and blogs to major events endorsed by media outlets or Romanian personalities.
Two such gatherings took place in the first half of April. The first was Aleksandr Dugin’s book launch
in Bucharest—a rather poorly attended event, even though it was heavily promoted on the pro-Russian pages of Facebook. More importantly, Romania’s mainstream media gave Dugin—who is known for advocating a cultural and social Eurasian space to which Romania spiritually belongs—the opportunity for more outreach by covering the event and broadcasting interviews
with him. The second was a conference hosted by the Nicolae Titulescu Foundation and led by former Prime Minister Adrian Nastase. Titled European and regional security: Russian and Romanian contributions to strengthening the climate of confidence in the Black Sea region
, the event featured top experts, including an ex-foreign minister and ex-prime minister of Romania.
Regarding the economic dimension, the Kremlin’s main goal in Romania is to weaken support for Western sanctions on Russia and strengthen the view in society that Romania suffers economically by not doing business with Russia. This is evident in articles
following a recent visit of the Russian ambassador with a local chamber of commerce, as well as in Sputnik editorials
or blog posts
by Laurentiu Rebega, a nationalist Romanian member of the European Parliament.
The Kremlin’s foreign-policy goals in all these instances are obvious: to present the EU and the transatlantic relationship as dangerous options for Romania, while weakening Romanian society’s adherence to Western values. What stands out from recent Russian activities in Romania is not so much their frequency, content or attendance, but rather a seemingly dissipating alternative narrative by mainstream media and opinion leaders reminding Romanians why it is good for the country to remain members of NATO and the EU.

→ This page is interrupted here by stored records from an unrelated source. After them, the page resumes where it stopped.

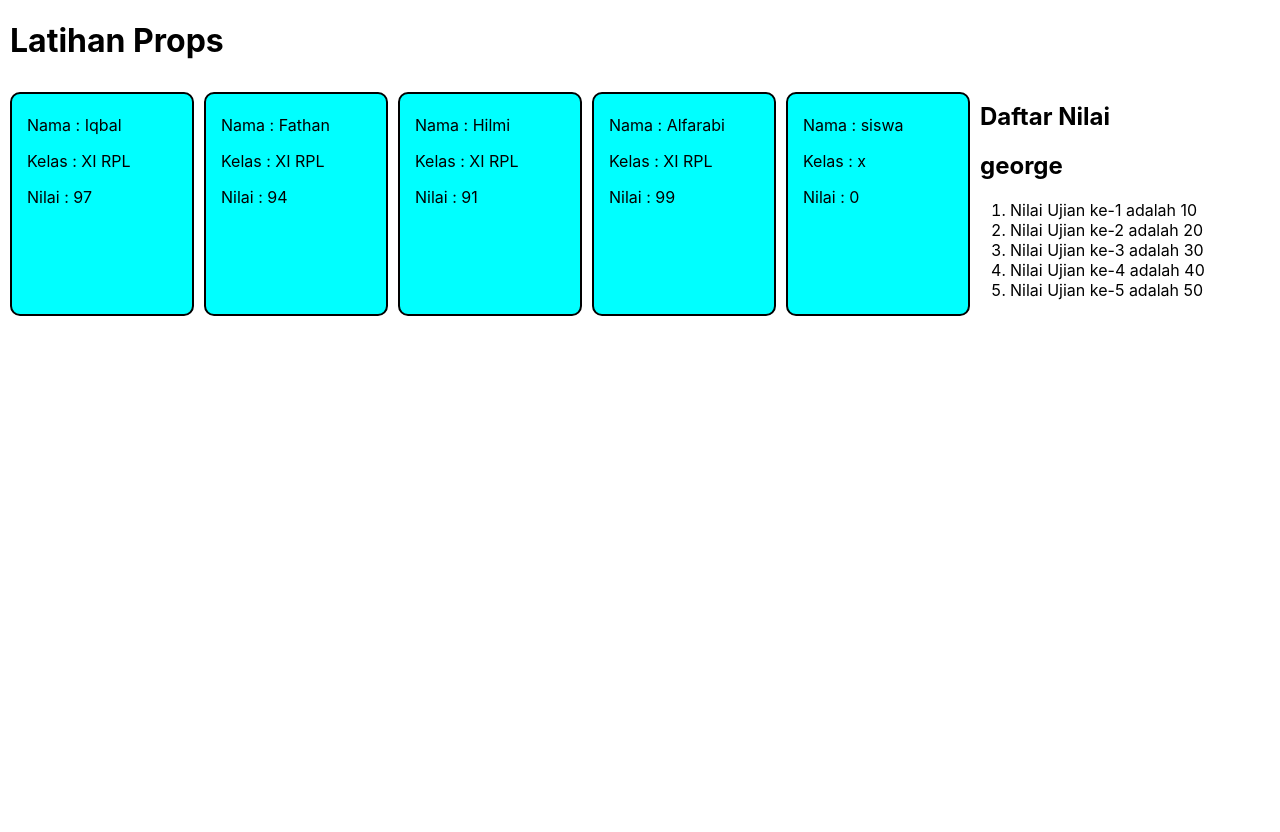
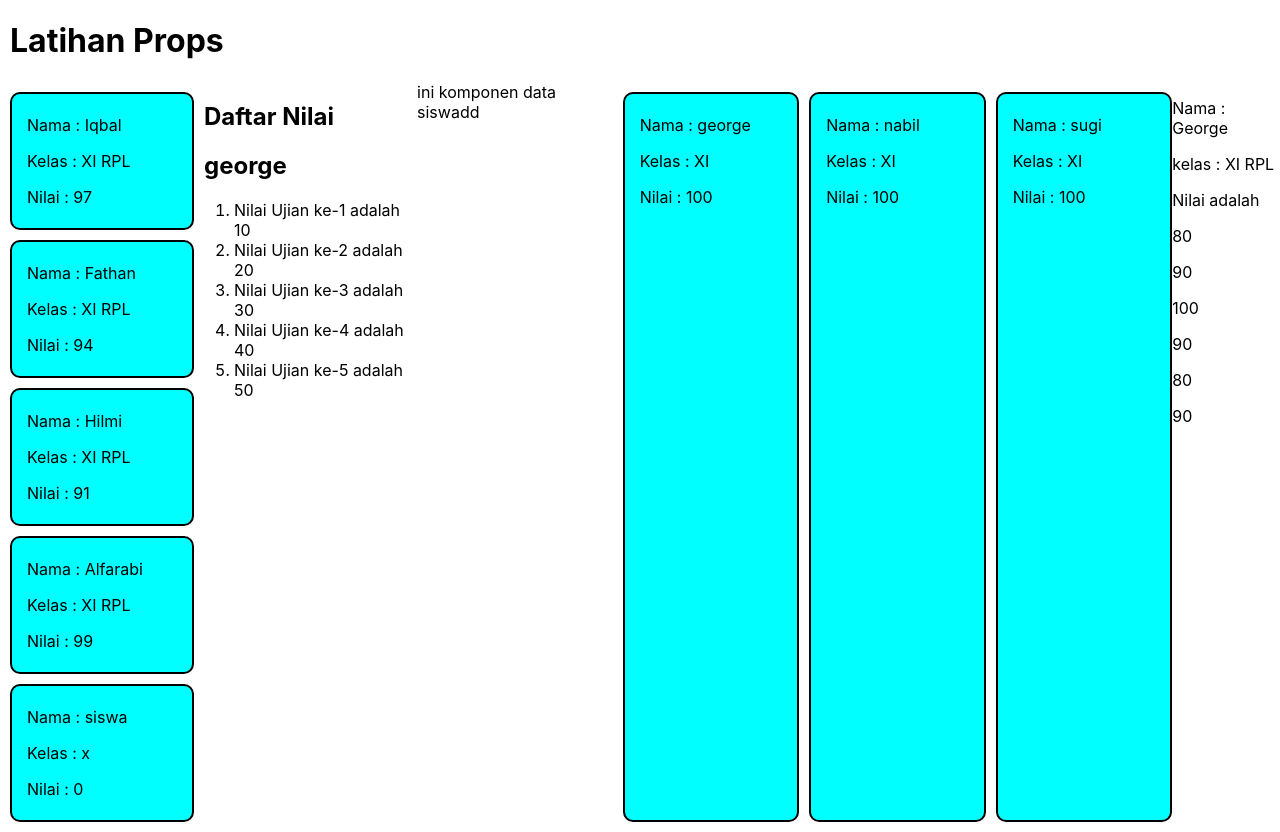
Before and after one commit to GeorgeIsFounded/BelajarReact, a React (Create React App) app: page / in a window 1280 px wide. Before the commit the page ends 800 px from the top, so only its background shows below. Built offline with nearby package versions, Linux system fonts and the light colour scheme.

Commit message:
belajar tanggal 1 agustus

```diff
--- a/src/App.js
+++ b/src/App.js
@@ -52,19 +52,47 @@ import React from "react";
 import "./styles/styles.css"
 import Identitas from "./module/identitas";
 import Nilai from "./module/nilai";
+import DataSiswa from "./module/dataSiswa";
 
 function App() {
-  let [data, setData] = React.useState([10,20,30,40,50])
-  return  (
+  let [data, setData] = React.useState([10, 20, 30, 40, 50])
+  const [dataSiswa, setDataSiswa] = React.useState([
+    {
+      nama: "george",
+      kelas: "XI",
+      nilai: 100,
+    },
+    {
+      nama: "nabil",
+      kelas: "XI",
+      nilai: 100,
+    },
+    {
+      nama: "sugi",
+      kelas: "XI",
+      nilai: 100,
+    }
+  ]);
+
+  const [nilaiSiswa, setNilaiSiswa] = React.useState({
+    nama :"George",
+    kelas : "XI RPL",
+    nilai : [80, 90, 100, 90, 80, 90]
+  })
+
+  return (
     <React.Fragment>
       <h1>Latihan Props</h1>
       <section className="section">
-        <Identitas nama={"Iqbal"} kelas={"XI RPL"} nilai={"97"}/>
-        <Identitas nama={"Fathan"} kelas={"XI RPL"} nilai={"94"}/>
-        <Identitas nama={"Hilmi"} kelas={"XI RPL"} nilai={"91"}/>
-        <Identitas nama={"Alfarabi"} kelas={"XI RPL"} nilai={"99"}/>
+        <div>
+          <Identitas nama={"Iqbal"} kelas={"XI RPL"} nilai={"97"} />
+        <Identitas nama={"Fathan"} kelas={"XI RPL"} nilai={"94"} />
+        <Identitas nama={"Hilmi"} kelas={"XI RPL"} nilai={"91"} />
+        <Identitas nama={"Alfarabi"} kelas={"XI RPL"} nilai={"99"} />
         <Identitas />
-        <Nilai nama={"george"} data={data}/>
+        </div>
+        <Nilai nama={"george"} data={data} />
+        <DataSiswa data={dataSiswa} nilai={nilaiSiswa}/>
       </section>
     </React.Fragment>
   );
--- /dev/null
+++ b/src/module/dataSiswa.jsx
@@ -0,0 +1,32 @@
+import React from "react";
+
+export default function DataSiswa({ data, nilai }) {
+    return (
+        <React.Fragment>
+            ini komponen data siswadd
+            {data?.map(function (item, index) {
+                return (
+                    <React.Fragment>
+                        <div className="identitas">
+                            <p>Nama : {item.nama}</p>
+                            <p>Kelas : {item.kelas}</p>
+                            <p>Nilai : {item.nilai}</p>
+                        </div>
+
+                    </React.Fragment>
+                )
+            })}
+            <div>
+                <p>Nama : {nilai.nama}</p>
+                <p>kelas : {nilai.kelas}</p>
+                <div>Nilai adalah
+                    {nilai.nilai.map((item) => {
+                        return (
+                            <p>{item}</p>
+                        )
+                    })}
+                </div>
+            </div>
+        </React.Fragment>
+    )
+}
--- a/src/styles/styles.css
+++ b/src/styles/styles.css
@@ -6,10 +6,11 @@
     margin-left: 10px;
     border-radius: 10px;
     margin-top: 10px;
+    margin-bottom: 10px;
 }
 .section {
     display: flex;
-    flex-direction: row;
+    /* flex-direction: row; */
 }
 h1 {
     margin-left: 10px;
```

Photo: “Romania-1393 - View from Palace” by Dennis Jarvis under CC BY 2.0